Mayo Clinic. "Gene in brain linked to kidney cancer, researchers say." ScienceDaily. ScienceDaily, 24 June 2014. <www.sciencedaily.com/releases/2014/06/140624105845.htm>.
Mayo Clinic. (2014, June 24). Gene in brain linked to kidney cancer, researchers say. ScienceDaily. Retrieved July 28, 2014 from www.sciencedaily.com/releases/2014/06/140624105845.htm
Mayo Clinic. "Gene in brain linked to kidney cancer, researchers say." ScienceDaily. www.sciencedaily.com/releases/2014/06/140624105845.htm (accessed July 28, 2014).

Share This




More Health & Medicine News

Monday, July 28, 2014

Featured Research

from universities, journals, and other organizations


Featured Videos

from AP, Reuters, AFP, and other news services

$15B Deal on Vets' Health Care Reached

$15B Deal on Vets' Health Care Reached

AP (July 28, 2014) A bipartisan deal to improve veterans health care would authorize at least $15 billion in emergency spending to fix a veterans program scandalized by long patient wait times and falsified records. (July 28) Video provided by AP
Powered by NewsLook.com
Traditional African Dishes Teach Healthy Eating

Traditional African Dishes Teach Healthy Eating

AP (July 28, 2014) Classes are being offered nationwide to encourage African Americans to learn about cooking fresh foods based on traditional African cuisine. The program is trying to combat obesity, heart disease and other ailments often linked to diet. (July 28) Video provided by AP
Powered by NewsLook.com
West Africa Gripped by Deadly Ebola Outbreak

West Africa Gripped by Deadly Ebola Outbreak

AFP (July 28, 2014) The worst-ever outbreak of the deadly Ebola epidemic grips west Africa, killing hundreds. Duration: 00:48 Video provided by AFP
Powered by NewsLook.com
Trees Could Save More Than 850 Lives Each Year

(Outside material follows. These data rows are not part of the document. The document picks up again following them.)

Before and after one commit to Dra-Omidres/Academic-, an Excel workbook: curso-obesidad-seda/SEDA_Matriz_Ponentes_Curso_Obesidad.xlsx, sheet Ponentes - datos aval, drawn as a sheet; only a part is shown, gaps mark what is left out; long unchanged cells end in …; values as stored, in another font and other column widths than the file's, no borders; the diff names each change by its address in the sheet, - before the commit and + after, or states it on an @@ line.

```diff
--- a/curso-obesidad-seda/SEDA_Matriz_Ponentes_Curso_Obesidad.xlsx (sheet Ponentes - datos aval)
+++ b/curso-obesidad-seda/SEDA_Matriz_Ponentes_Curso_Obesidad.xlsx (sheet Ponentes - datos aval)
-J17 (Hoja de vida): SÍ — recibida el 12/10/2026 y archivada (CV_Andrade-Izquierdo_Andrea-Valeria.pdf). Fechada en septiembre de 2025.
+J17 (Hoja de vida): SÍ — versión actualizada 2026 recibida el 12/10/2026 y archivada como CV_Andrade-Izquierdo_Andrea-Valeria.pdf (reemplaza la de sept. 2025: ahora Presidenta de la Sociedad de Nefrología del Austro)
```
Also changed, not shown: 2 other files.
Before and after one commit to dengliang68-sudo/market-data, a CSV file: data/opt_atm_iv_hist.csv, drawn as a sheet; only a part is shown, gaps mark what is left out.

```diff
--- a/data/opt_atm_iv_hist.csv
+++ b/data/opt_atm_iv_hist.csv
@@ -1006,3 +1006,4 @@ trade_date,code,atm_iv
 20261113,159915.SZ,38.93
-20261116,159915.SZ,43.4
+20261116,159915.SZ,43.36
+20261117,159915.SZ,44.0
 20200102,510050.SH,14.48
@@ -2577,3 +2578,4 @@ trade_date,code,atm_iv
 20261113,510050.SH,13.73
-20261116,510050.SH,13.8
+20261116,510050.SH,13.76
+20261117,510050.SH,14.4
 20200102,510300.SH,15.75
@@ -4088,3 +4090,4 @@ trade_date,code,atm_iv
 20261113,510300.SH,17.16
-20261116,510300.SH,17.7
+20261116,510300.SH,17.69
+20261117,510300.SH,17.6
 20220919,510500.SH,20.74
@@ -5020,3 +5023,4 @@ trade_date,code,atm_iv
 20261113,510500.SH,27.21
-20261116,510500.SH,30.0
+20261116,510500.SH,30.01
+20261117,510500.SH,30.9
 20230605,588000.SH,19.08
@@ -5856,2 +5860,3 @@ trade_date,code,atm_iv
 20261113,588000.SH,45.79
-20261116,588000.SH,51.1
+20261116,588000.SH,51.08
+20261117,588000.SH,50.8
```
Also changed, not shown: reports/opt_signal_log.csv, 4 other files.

Trees Could Save More Than 850 Lives Each Year

Newsy (July 27, 2014) A national study conducted by the USDA Forest Service found that trees collectively save more than 850 lives on an annual basis. Video provided by Newsy
Powered by NewsLook.com

Search ScienceDaily

Number of stories in archives: 140,361

Find with keyword(s):
Enter a keyword or phrase to search ScienceDaily for related topics and research stories.

Save/Print:
Share:

Breaking News:
from the past week

In Other News

... from NewsDaily.com

Science News

Health News

Environment News

Technology News



Save/Print:
Share:

Free Subscriptions


Get the latest science news with ScienceDaily's free email newsletters, updated daily and weekly. Or view hourly updated newsfeeds in your RSS reader:

Get Social & Mobile


Keep up to date with the latest news from ScienceDaily via social networks and mobile apps:

Have Feedback?


Tell us what you think of ScienceDaily -- we welcome both positive and negative comments. Have any problems using the site? Questions?
Mobile: iPhone Android Web
Follow: Facebook Twitter Google+
Subscribe: RSS Feeds Email Newsletters
Latest Headlines Health & Medicine Mind & Brain Space & Time Matter & Energy Computers & Math Plants & Animals Earth & Climate Fossils & Ruins